→ WHAT NEEDS TO BE DONE
No pictures in the copy, please: retype all the records exactly.

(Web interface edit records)
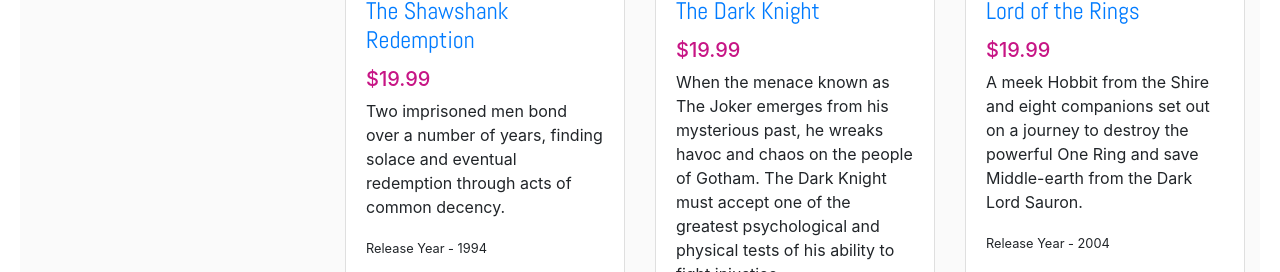
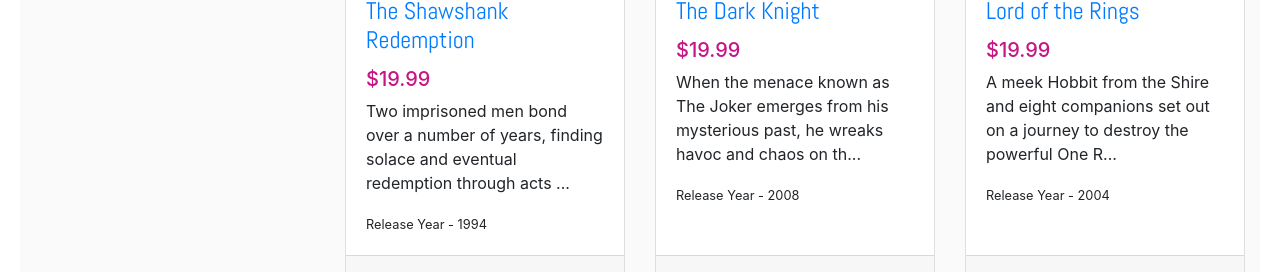
Before and after one commit to CaptainStorm21/movie-react-nextjs, a Next.js app: page / in a window 1280 px wide. Shown: the part 680-952 px from the top of the page. Built offline with nearby package versions, Linux system fonts and the light colour scheme.

Commit message:
shorten description of the movies

```diff
--- a/components/movie-list.js
+++ b/components/movie-list.js
@@ -2,8 +2,14 @@
 
 class MovieList extends Component {
 
+    shorten = (text, maxLength) => {
+        if (text && text.length > maxLength) {
+            return text.substr(0, maxLength) + '...';
+        }
+        return text;
+    }
+
     renderMovies(movies) {
-
         return movies.map(movie =>
             (
                 <div className="col-lg-4 col-md-6 mb-4">
@@ -15,7 +21,7 @@
                                 <a href="#">{movie.name}</a>
                             </h4>
                             <h5>${movie.price}</h5>
-                            <p className="card-text">{movie.description}</p>
+                            <p className="card-text">{this.shorten(movie.description, 100)}</p>
                             <small> Release Year - {movie.releaseYear}</small>
                         </div>
                         <div className="card-footer">
```
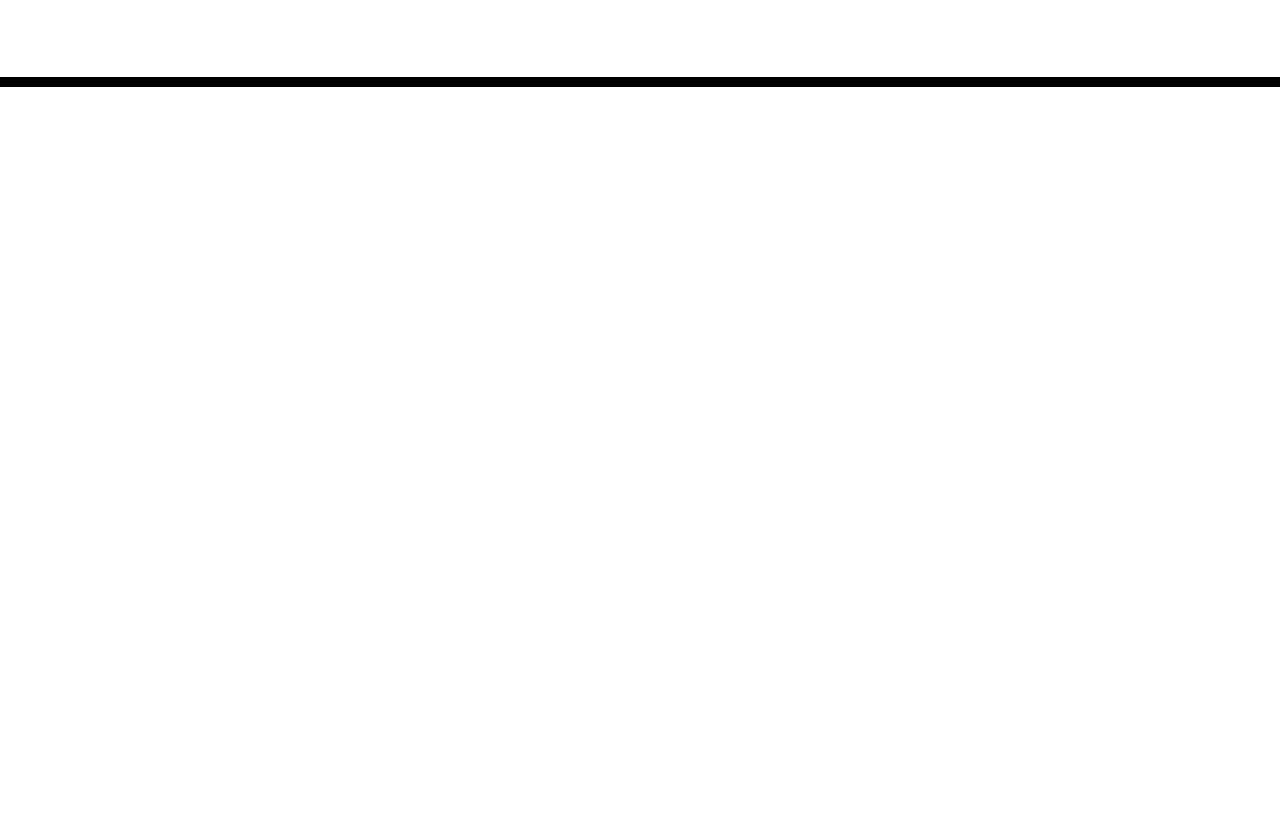
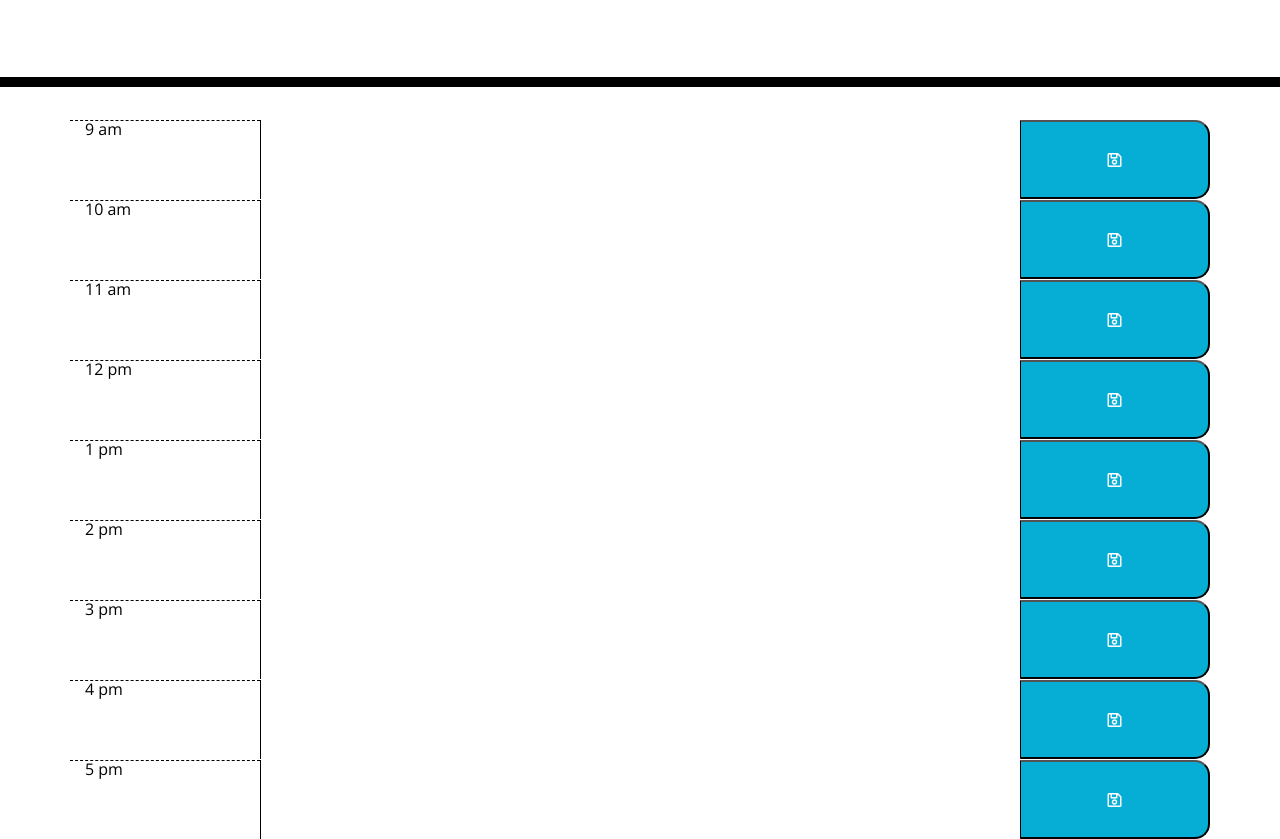
Before and after one commit to hakeem235/Work-Day-Scheduler, a plain HTML site: page index.html in a window 1280 px wide. Shown: the part 181-1020 px from the top of the page. Before the commit the page ends 800 px from the top, so only its background shows below. Drawn offline with nearby package versions, Linux system fonts and the light colour scheme.

Commit message:
devolp the time block and the save button in the html file

```diff
--- a/index.html
+++ b/index.html
@@ -1,23 +1,14 @@
 <!DOCTYPE html>
 <html lang="en">
+
 <head>
   <meta charset="UTF-8" />
   <meta name="viewport" content="width=device-width, initial-scale=1.0" />
   <meta http-equiv="X-UA-Compatible" content="ie=edge" />
-    <link
-      rel="stylesheet"
-      href="https://stackpath.bootstrapcdn.com/bootstrap/4.3.1/css/bootstrap.min.css"
-    />
-    <link
-      rel="stylesheet"
-      href="https://use.fontawesome.com/releases/v5.8.1/css/all.css"
-      integrity="sha384-50oBUHEmvpQ+1lW4y57PTFmhCaXp0ML5d60M1M7uH2+nqUivzIebhndOJK28anvf"
-      crossorigin="anonymous"
-    />
-    <link
-      href="https://fonts.googleapis.com/css?family=Open+Sans&display=swap"
-      rel="stylesheet"
-    />
+  <link rel="stylesheet" href="https://stackpath.bootstrapcdn.com/bootstrap/4.3.1/css/bootstrap.min.css" />
+  <link rel="stylesheet" href="https://use.fontawesome.com/releases/v5.8.1/css/all.css"
+    integrity="sha384-50oBUHEmvpQ+1lW4y57PTFmhCaXp0ML5d60M1M7uH2+nqUivzIebhndOJK28anvf" crossorigin="anonymous" />
+  <link href="https://fonts.googleapis.com/css?family=Open+Sans&display=swap" rel="stylesheet" />
   <link rel="stylesheet" href="style.css" />
   <title>Work Day Scheduler</title>
 </head>
@@ -30,9 +21,67 @@
   </header>
   <div class="container">
     <!-- Timeblocks go here -->
+    <!-- 9am -->
+    <div class="row parent" id="hour-9">
+      <!-- hour block -->
+      <div class="col-2 hour">9 am</div>
+      <!-- time block containing events -->
+      <textarea class="col-8 description" role="textbox"></textarea>
+      <!-- save button -->
+      <button class="col-2 saveBtn"><i class="far fa-save"></i><label class="sr-only">save!</label></button>
+    </div>
+    <!-- 10am -->
+    <div class="row parent" id="hour-10">
+      <div class="col-2 hour">10 am</div>
+      <textarea class="col-8 description" role="textbox"></textarea>
+      <button class="col-2 saveBtn"><i class="far fa-save"></i><label class="sr-only">save!</label></button>
+    </div>
+    <!-- 11am -->
+    <div class="row parent" id="hour-11">
+      <div class="col-2 hour">11 am</div>
+      <textarea class="col-8 description" role="textbox"></textarea>
+      <button class="col-2 saveBtn"><i class="far fa-save"></i><label class="sr-only">save!</label></button>
+    </div>
+    <!-- 12pm -->
+    <div class="row parent" id="hour-12">
+      <div class="col-2 hour">12 pm</div>
+      <textarea class="col-8 description" role="textbox"></textarea>
+      <button class="col-2 saveBtn"><i class="far fa-save"></i><label class="sr-only">save!</label></button>
+    </div>
+    <!-- 1pm -->
+    <div class="row parent" id="hour-13">
+      <div class="col-2 hour">1 pm</div>
+      <textarea class="col-8 description" role="textbox"></textarea>
+      <button class="col-2 saveBtn"><i class="far fa-save"></i><label class="sr-only">save!</label></button>
+    </div>
+    <!-- 2pm -->
+    <div class="row parent" id="hour-14">
+      <div class="col-2 hour">2 pm</div>
+      <textarea class="col-8 description" role="textbox"></textarea>
+      <button class="col-2 saveBtn"><i class="far fa-save"></i><label class="sr-only">save!</label></button>
+    </div>
+    <!-- 3pm -->
+    <div class="row parent" id="hour-15">
+      <div class="col-2 hour">3 pm</div>
+      <textarea class="col-8 description" role="textbox"></textarea>
+      <button class="col-2 saveBtn"><i class="far fa-save"></i><label class="sr-only">save!</label></button>
+    </div>
+    <!-- 4pm -->
+    <div class="row parent" id="hour-16">
+      <div class="col-2 hour">4 pm</div>
+      <textarea class="col-8 description" role="textbox"></textarea>
+      <button class="col-2 saveBtn"><i class="far fa-save"></i><label class="sr-only">save!</label></button>
+    </div>
+    <!-- 5pm -->
+    <div class="row parent" id="hour-17">
+      <div class="col-2 hour">5 pm</div>
+      <textarea class="col-8 description" role="textbox"></textarea>
+      <button class="col-2 saveBtn"><i class="far fa-save"></i><label class="sr-only">save!</label></button>
+    </div>
   </div>
 
   <script src="https://cdnjs.cloudflare.com/ajax/libs/jquery/3.2.1/jquery.min.js"></script>
   <script src="https://cdnjs.cloudflare.com/ajax/libs/moment.js/2.24.0/moment.min.js"></script>
 </body>
+
 </html>
```
Lines whose indentation alone changed are shown as unchanged.
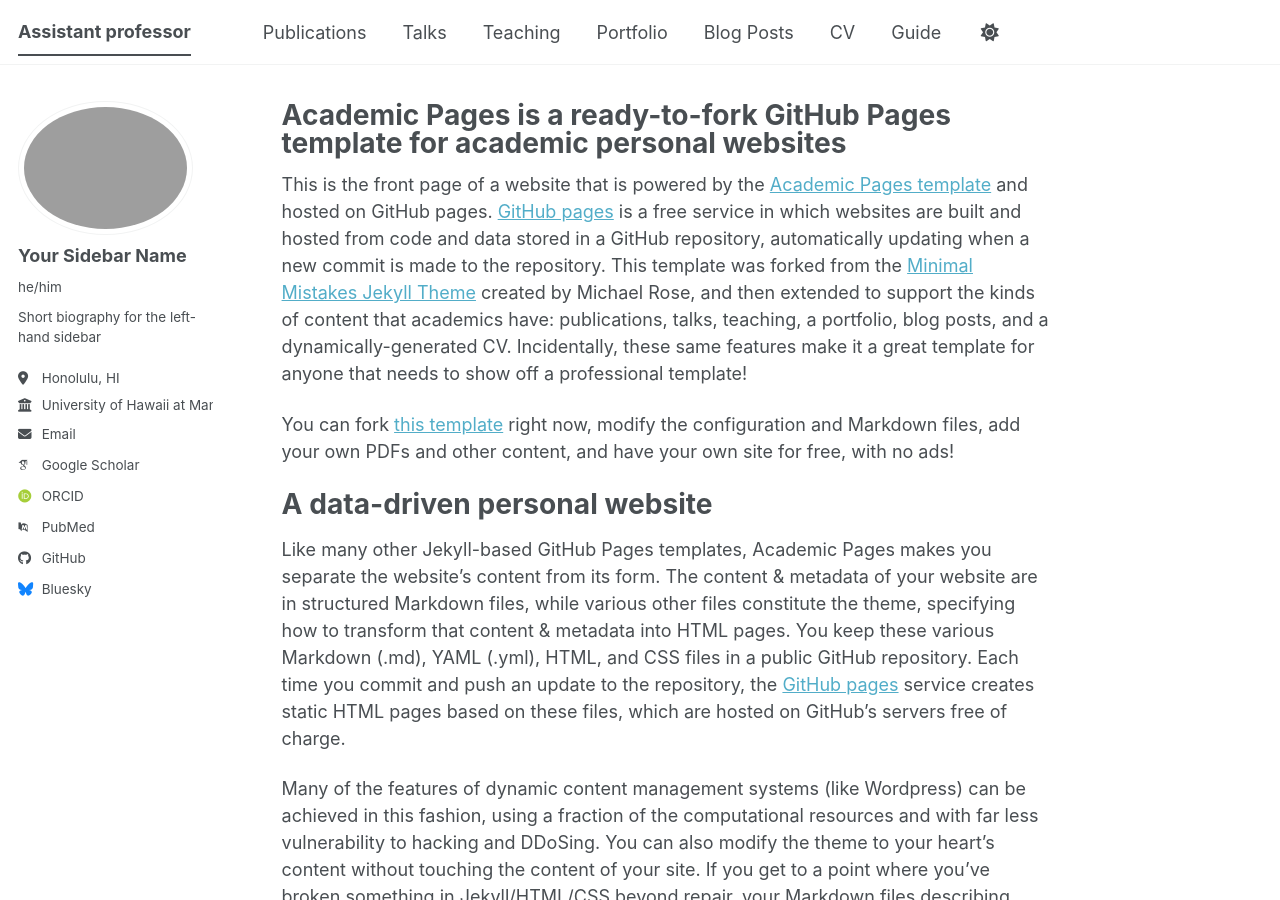
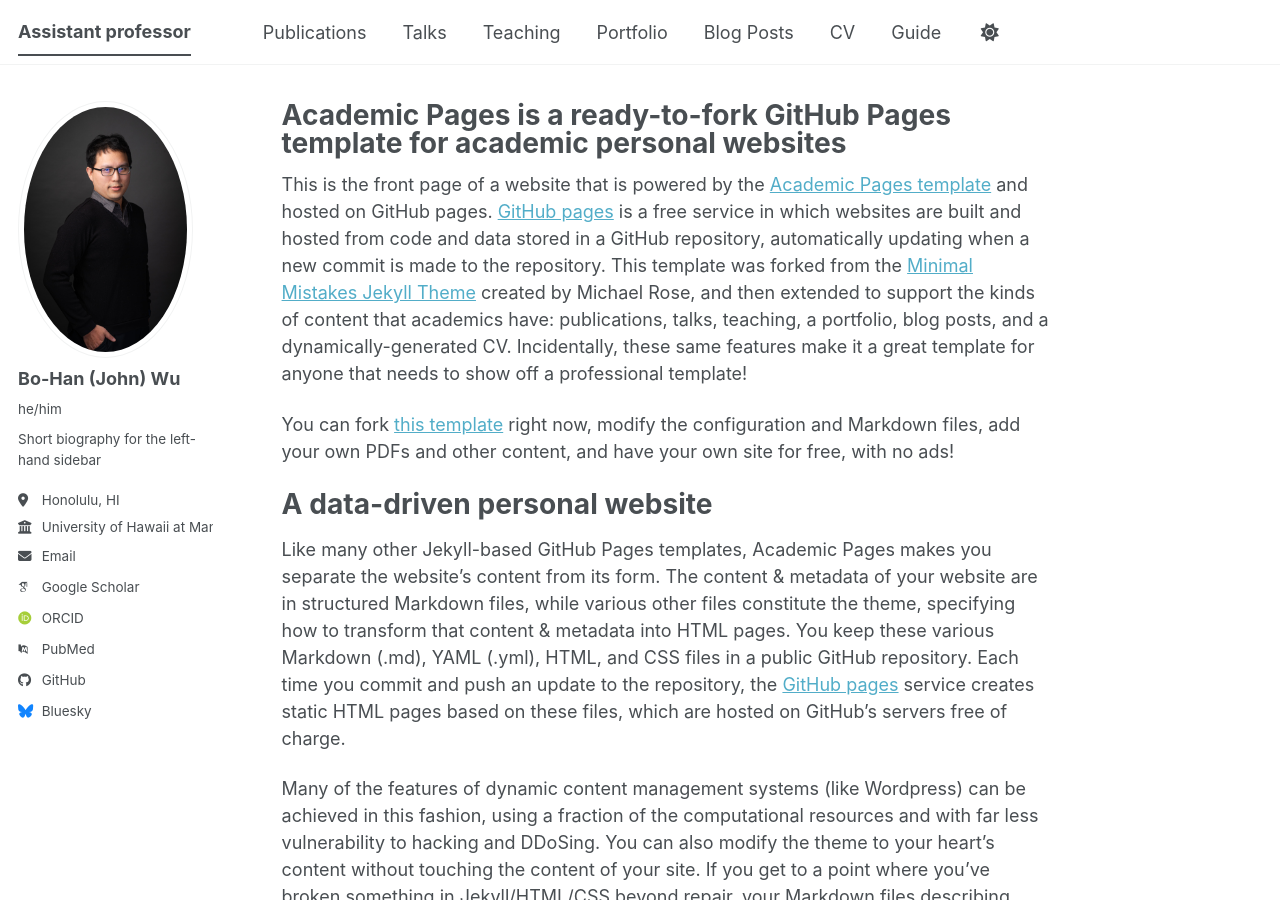
Before and after one commit to go705/go705.github.io, a Jekyll site: the page built from _pages/about.md, in a window 1280 px wide and 900 px high. Built offline with Jekyll 4.4.1, drawn with Linux system fonts in a browser that asks for light colours; some web fonts are replaced; a script bundle is joined from its source files by our own code; library files that are not in the unit come from our copies.

Commit message:
Update _config.yml

```diff
--- a/_config.yml
+++ b/_config.yml
@@ -23,8 +23,8 @@
 #               Additional customization can be done by editing /_includes/author-profile.html
 author:
   # Biographic information
-  avatar           : "Bio-photo_BH.png"
-  name             : "Your Sidebar Name"
+  avatar           : "Bio-photo_BH.jpg"
+  name             : "Bo-Han (John) Wu"
   pronouns         : "he/him" # example: "she/her"
   bio              : "Short biography for the left-hand sidebar"
   location         : "Honolulu, HI"
```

→ SOLUTION BELOW
Before and after one commit to CaptainStorm21/movie-react-nextjs, a Next.js app: page / in a window 1280 px wide. Shown: the part 680-952 px from the top of the page. Built offline with nearby package versions, Linux system fonts and the light colour scheme.

Commit message:
shorten description of the movies

```diff
--- a/components/movie-list.js
+++ b/components/movie-list.js
@@ -2,8 +2,14 @@
 
 class MovieList extends Component {
 
+    shorten = (text, maxLength) => {
+        if (text && text.length > maxLength) {
+            return text.substr(0, maxLength) + '...';
+        }
+        return text;
+    }
+
     renderMovies(movies) {
-
         return movies.map(movie =>
             (
                 <div className="col-lg-4 col-md-6 mb-4">
@@ -15,7 +21,7 @@
                                 <a href="#">{movie.name}</a>
                             </h4>
                             <h5>${movie.price}</h5>
-                            <p className="card-text">{movie.description}</p>
+                            <p className="card-text">{this.shorten(movie.description, 100)}</p>
                             <small> Release Year - {movie.releaseYear}</small>
                         </div>
                         <div className="card-footer">
```
Before and after one commit to hakeem235/Work-Day-Scheduler, a plain HTML site: page index.html in a window 1280 px wide. Shown: the part 181-1020 px from the top of the page. Before the commit the page ends 800 px from the top, so only its background shows below. Drawn offline with nearby package versions, Linux system fonts and the light colour scheme.

Commit message:
devolp the time block and the save button in the html file

```diff
--- a/index.html
+++ b/index.html
@@ -1,23 +1,14 @@
 <!DOCTYPE html>
 <html lang="en">
+
 <head>
   <meta charset="UTF-8" />
   <meta name="viewport" content="width=device-width, initial-scale=1.0" />
   <meta http-equiv="X-UA-Compatible" content="ie=edge" />
-    <link
-      rel="stylesheet"
-      href="https://stackpath.bootstrapcdn.com/bootstrap/4.3.1/css/bootstrap.min.css"
-    />
-    <link
-      rel="stylesheet"
-      href="https://use.fontawesome.com/releases/v5.8.1/css/all.css"
-      integrity="sha384-50oBUHEmvpQ+1lW4y57PTFmhCaXp0ML5d60M1M7uH2+nqUivzIebhndOJK28anvf"
-      crossorigin="anonymous"
-    />
-    <link
-      href="https://fonts.googleapis.com/css?family=Open+Sans&display=swap"
-      rel="stylesheet"
-    />
+  <link rel="stylesheet" href="https://stackpath.bootstrapcdn.com/bootstrap/4.3.1/css/bootstrap.min.css" />
+  <link rel="stylesheet" href="https://use.fontawesome.com/releases/v5.8.1/css/all.css"
+    integrity="sha384-50oBUHEmvpQ+1lW4y57PTFmhCaXp0ML5d60M1M7uH2+nqUivzIebhndOJK28anvf" crossorigin="anonymous" />
+  <link href="https://fonts.googleapis.com/css?family=Open+Sans&display=swap" rel="stylesheet" />
   <link rel="stylesheet" href="style.css" />
   <title>Work Day Scheduler</title>
 </head>
@@ -30,9 +21,67 @@
   </header>
   <div class="container">
     <!-- Timeblocks go here -->
+    <!-- 9am -->
+    <div class="row parent" id="hour-9">
+      <!-- hour block -->
+      <div class="col-2 hour">9 am</div>
+      <!-- time block containing events -->
+      <textarea class="col-8 description" role="textbox"></textarea>
+      <!-- save button -->
+      <button class="col-2 saveBtn"><i class="far fa-save"></i><label class="sr-only">save!</label></button>
+    </div>
+    <!-- 10am -->
+    <div class="row parent" id="hour-10">
+      <div class="col-2 hour">10 am</div>
+      <textarea class="col-8 description" role="textbox"></textarea>
+      <button class="col-2 saveBtn"><i class="far fa-save"></i><label class="sr-only">save!</label></button>
+    </div>
+    <!-- 11am -->
+    <div class="row parent" id="hour-11">
+      <div class="col-2 hour">11 am</div>
+      <textarea class="col-8 description" role="textbox"></textarea>
+      <button class="col-2 saveBtn"><i class="far fa-save"></i><label class="sr-only">save!</label></button>
+    </div>
+    <!-- 12pm -->
+    <div class="row parent" id="hour-12">
+      <div class="col-2 hour">12 pm</div>
+      <textarea class="col-8 description" role="textbox"></textarea>
+      <button class="col-2 saveBtn"><i class="far fa-save"></i><label class="sr-only">save!</label></button>
+    </div>
+    <!-- 1pm -->
+    <div class="row parent" id="hour-13">
+      <div class="col-2 hour">1 pm</div>
+      <textarea class="col-8 description" role="textbox"></textarea>
+      <button class="col-2 saveBtn"><i class="far fa-save"></i><label class="sr-only">save!</label></button>
+    </div>
+    <!-- 2pm -->
+    <div class="row parent" id="hour-14">
+      <div class="col-2 hour">2 pm</div>
+      <textarea class="col-8 description" role="textbox"></textarea>
+      <button class="col-2 saveBtn"><i class="far fa-save"></i><label class="sr-only">save!</label></button>
+    </div>
+    <!-- 3pm -->
+    <div class="row parent" id="hour-15">
+      <div class="col-2 hour">3 pm</div>
+      <textarea class="col-8 description" role="textbox"></textarea>
+      <button class="col-2 saveBtn"><i class="far fa-save"></i><label class="sr-only">save!</label></button>
+    </div>
+    <!-- 4pm -->
+    <div class="row parent" id="hour-16">
+      <div class="col-2 hour">4 pm</div>
+      <textarea class="col-8 description" role="textbox"></textarea>
+      <button class="col-2 saveBtn"><i class="far fa-save"></i><label class="sr-only">save!</label></button>
+    </div>
+    <!-- 5pm -->
+    <div class="row parent" id="hour-17">
+      <div class="col-2 hour">5 pm</div>
+      <textarea class="col-8 description" role="textbox"></textarea>
+      <button class="col-2 saveBtn"><i class="far fa-save"></i><label class="sr-only">save!</label></button>
+    </div>
   </div>
 
   <script src="https://cdnjs.cloudflare.com/ajax/libs/jquery/3.2.1/jquery.min.js"></script>
   <script src="https://cdnjs.cloudflare.com/ajax/libs/moment.js/2.24.0/moment.min.js"></script>
 </body>
+
 </html>
```
Lines whose indentation alone changed are shown as unchanged.
Before and after one commit to go705/go705.github.io, a Jekyll site: the page built from _pages/about.md, in a window 1280 px wide and 900 px high. Built offline with Jekyll 4.4.1, drawn with Linux system fonts in a browser that asks for light colours; some web fonts are replaced; a script bundle is joined from its source files by our own code; library files that are not in the unit come from our copies.

Commit message:
Update _config.yml

```diff
--- a/_config.yml
+++ b/_config.yml
@@ -23,8 +23,8 @@
 #               Additional customization can be done by editing /_includes/author-profile.html
 author:
   # Biographic information
-  avatar           : "Bio-photo_BH.png"
-  name             : "Your Sidebar Name"
+  avatar           : "Bio-photo_BH.jpg"
+  name             : "Bo-Han (John) Wu"
   pronouns         : "he/him" # example: "she/her"
   bio              : "Short biography for the left-hand sidebar"
   location         : "Honolulu, HI"
```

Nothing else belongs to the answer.